Soriano, Lilly Lead Cubs Over Astros
In Houston, Ted Lilly straightened himself out after a ragged beginning—four-pitch leadoff walk to Kaz Matsui, gopher ball to Miguel Tejada; Miggy's first home run in 116 at-bats this season—as the Cubs beat the Astros, 8-5, to sweep the two-game series at Minute Maid Park.
The Cubs have now won six of seven and have climbed to four games above .500 for the second time this year, heading into a weekend series in Milwaukee.
Alfonso Soriano paced the offense tonight with a pair of home runs. The second shot, coming in the ninth inning, helped break open a 4-2 game. The Cubs would go on to build an 8-2 lead before Chad Fox, just up from Iowa, allowed the home team to creep back in the game a bit. Kevin Gregg ultimately had to come in to record the final two outs and lock up the victory.

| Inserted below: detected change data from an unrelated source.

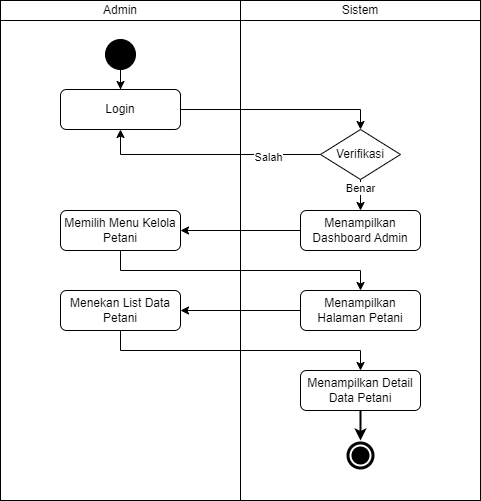
Earlier version of the draw.io export docs/activity-diagram/farmers/detail-farmer.drawio.png (mitra-agro-usaha-perkebunan/maup-app-docs). Source tidied: cells renumbered, new cells last; positions are measured from the earlier drawing's top-left corner, leaving out a move shared by most shapes.
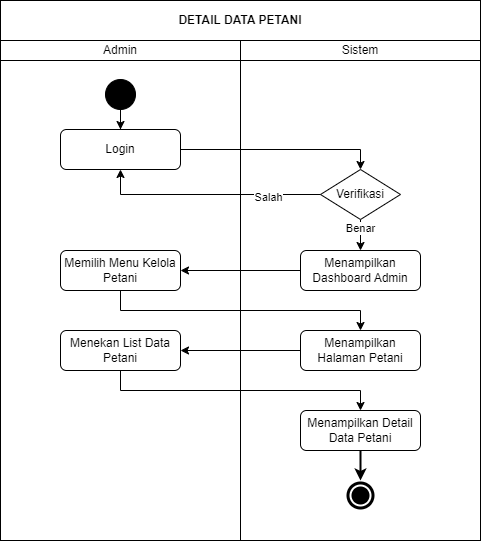
Later version of the same file.

Diff of the diagram source:
```diff
@@ -97,5 +97,8 @@
     <mxCell id="25" value="Salah" style="edgeLabel;html=1;align=center;verticalAlign=middle;" parent="24" vertex="1">
       <mxGeometry x="-0.53" y="2" relative="1" as="geometry" />
     </mxCell>
+    <mxCell id="26" value="&lt;b&gt;DETAIL DATA PETANI&lt;/b&gt;" style="rounded=0;whiteSpace=wrap;html=1;" parent="1" vertex="1">
+      <mxGeometry y="-40" width="480" height="40" as="geometry" />
+    </mxCell>
   </root>
 </mxGraphModel>
```
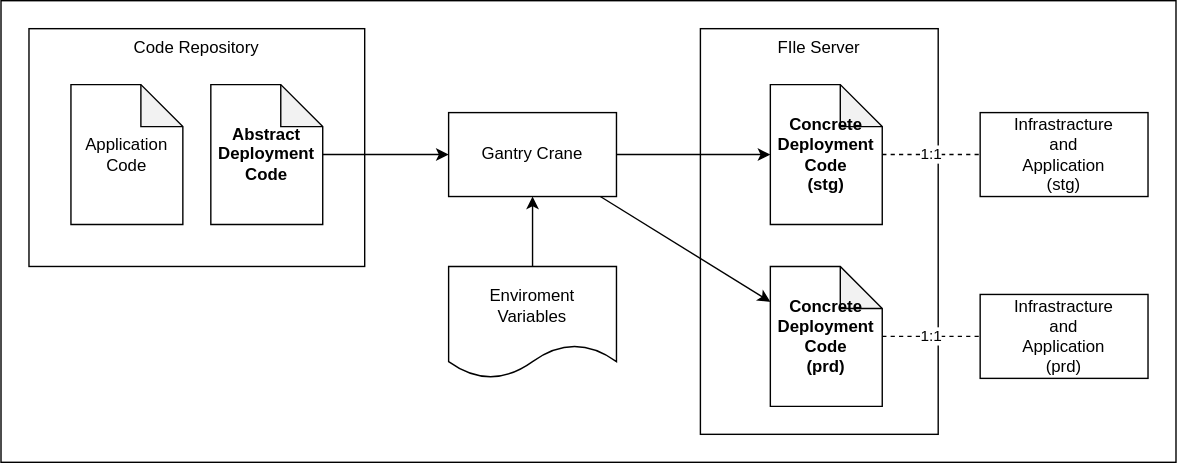
This is doc/images/adc-and-cdc.drawio.svg from SIOS-Technology-Inc/dacrane, a draw.io export, as it was before one commit. Source tidied: cells renumbered, new cells last; positions are measured from the earlier drawing's top-left corner, leaving out a move shared by most shapes.
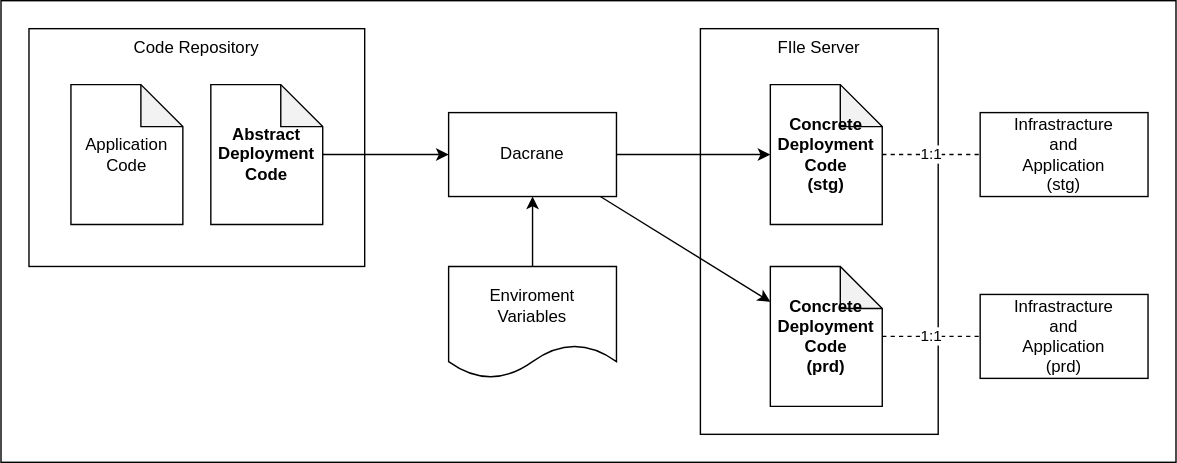
The same diagram one commit later.

Commit message:
rename Gantry Crane to Dacrane

What changed in the source:
```diff
@@ -23,7 +23,7 @@
     <mxCell id="8" style="edgeStyle=none;html=1;endArrow=classic;endFill=1;" parent="1" edge="1" source="9" target="15">
       <mxGeometry relative="1" as="geometry" />
     </mxCell>
-    <mxCell id="9" value="Gantry Crane" style="rounded=0;whiteSpace=wrap;html=1;" parent="1" vertex="1">
+    <mxCell id="9" value="Dacrane" style="rounded=0;whiteSpace=wrap;html=1;" parent="1" vertex="1">
       <mxGeometry x="320" y="80" width="120" height="60" as="geometry" />
     </mxCell>
     <mxCell id="10" value="1:1" style="edgeStyle=none;html=1;dashed=1;endArrow=none;endFill=0;" parent="1" edge="1" source="11" target="12">
```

Aside from Lilly, who yielded just two runs and four hits over six innings, and Soriano, who has hit four of his nine home runs this year in Houston, other Cub bright spots on this night included:
— Aaron Heilman and Carlos Marmol, who recorded one scoreless inning apiece as the Cubs tried to hold onto a 4-2 margin. Marmol allowed a leadoff double to Tejada, before fanning Lance Berkman, Carlos Lee, and Hunter Pence in order.
Marmol's last three outings have been stellar: 3 shutout innings, 5 K, no walks, 2 hits allowed and just 39 pitches needed to get through those nine outs.
— Among the position players, Aramis Ramirez (3-for-4), Ryan Theriot (2-for-4), and Micah Hoffpauir (2-for-4, including a clutch, two-out RBI single in the first inning) all had multiple hit games. Hoffpauir was again subbing for the ailing Derrek Lee.
Picked off: Ryan Theriot committed yet another gaffe on the bases, getting picked off third with Aramis Ramirez at bat and just one out in the opening inning. Hoffpauir's run-scoring single removed some of the sting of Theriot's carelessness.
Chad Fox highlight: I would say that the high point of the evening for the veteran, making his first appearance since his recall yesterday from Iowa, was not getting strangled by Lou Piniella when the manager came out to replace him with one out and two runs already in for the Astros in the last of the ninth. Fox, who allowed two hits, a walk, and three earned runs in just one-third of an inning, will go to sleep tonight with an ERA of 81.00, but at least he'll be sleeping on a Major League pillow.
About our man Milton: Bradley did come through with a bases-loaded single to score a run, his first Cub RBI that didn't result from a home run. In the eighth inning, however, he took a third strike with men at second and third and none out. He looked tentative and defensive at the plate; he looked like a .143 hitter which right now, he is.
Contreras starting at catcher for a day game after he caught the night before. What do people think the odds are that Montero is left off the post-season roster, or is at best the third catcher?
Does he project as a starter, a relief pitcher, or is it too soon to tell?
Rizzo getting a well deserved breather today with Bryant at 1B. Soler back in lineup batting cleanup and playing LF, otherwise all of the all-stars batting 1-5 again (what a luxury)
in his last 11 innings, he has 21K, 6BB, 4 hits and one ER. Nice!
5 HR in his last 5 games (3, 1 run...1, 2 run)
sure, 3 HR were in colorado, but 2 were in night games in SD. that evens out somehow.
My guy Addy
oh, another a.russell HR...whatever.
Dylan Cease throwing gas tonight for the Emeralds. In first three innings, has hit 100 mph six times, averaging 98 mph
Can I get a gif of Joe West's jowls waving as he chews gum?
/Asking for a friend
my gawd...that castillo-to-bryant pickoff was a thing of beauty. the knock on him in the minors being slow out of the crouch is looking less like a thing.
bless your heart. *pinches cheeks*
real shame I missed this week's episode of The Crunch Reporter.
It's highly unusual.
It does matter a little.
It matters much less than you think.
four winds field is awesome. it's crazy how minor league parks have "grown up" since the 80s/90s and that park was one of the late-80s models that showed a low-capacity ballpark could look like you're at something other than a highschool baseball game.